Here is my take on the report:
Negative grading can be corrected by the use of soil and power equipment, such as a Bobcat. A landscaping company could come in and re-sculpt the terrain, so that water can be directed to where you wish it.
To answer this, the sheetrock would have to be opened so that a more through inspection could be made. It might involve drilling a small hole so that a small inspection camera could be put behind the drywall, or perhaps an opening big enough to stick your head into could be cut. Then you would know if it is a serious problem, or something as easy as sealing a window on the floor above.
Leaks at the p-trap can usually be stopped by tightening the fittings. They can loosen up over time, especially if the vanity in not screwed to the wall. I need a photo for the stopper arm.
The flue can be secured with a couple of sheet metal screws. The transition fitting can be purchased at your local big box store. It is easy to install.
The sleeve is merely a piece of plastic that the pipe would run through. The builder forgot it. Someone would have to disconnect the pipe, make sure that the hole in the brick was large enough for the plastic to go through, slide a sleeve over the gas line, and seal everything up. Oh, and re-connect the gas line. It's a $1 piece of plastic, but might take an hour to install if the have to drill a larger hole.

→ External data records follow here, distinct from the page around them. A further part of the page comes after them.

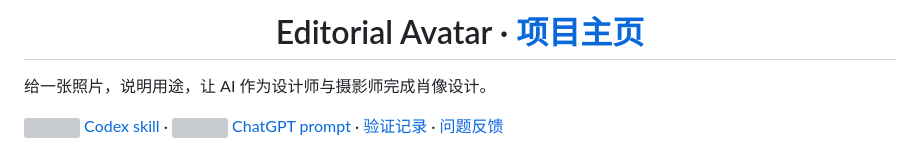
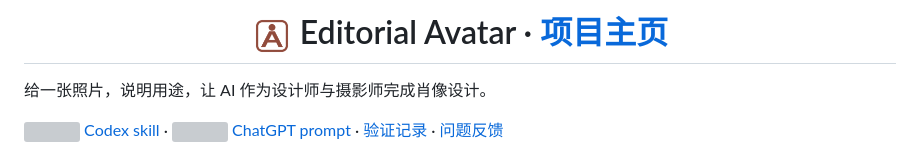
Before and after one commit to xiaofengShi/ai-avatar-skill, a Markdown page: README.md, the part around the change. Rendered like a GitHub page; pictures changed too: assets/logo.png (added); grey boxes are pictures that could not be loaded.

Commit message:
feat: add Editorial Avatar logo

```diff
--- a/README.md
+++ b/README.md
@@ -1,4 +1,4 @@
-<h1 align="center">Editorial Avatar · <a href="https://xiaofengshi.github.io/editorial-avatar/">项目主页</a></h1>
+<h1 align="center"><img src="assets/logo.png" width="40" height="40" alt="Editorial Avatar 标志"> Editorial Avatar · <a href="https://xiaofengshi.github.io/editorial-avatar/">项目主页</a></h1>
 
 给一张照片，说明用途，让 AI 作为设计师与摄影师完成肖像设计。
 
```
Also changed, not shown: ASSETS.md (+4 -0 lines), 2 other files.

Mold can be caused by condensation in an attic. Someone should go up there and check to see if, for example, a bathroom vent is discharging into the area. Ventilation should also be looked at. Soffet vents, a ridge vent, maybe an attic fan to help with air exchange. If moisture get into the attic, it needs a way to get out.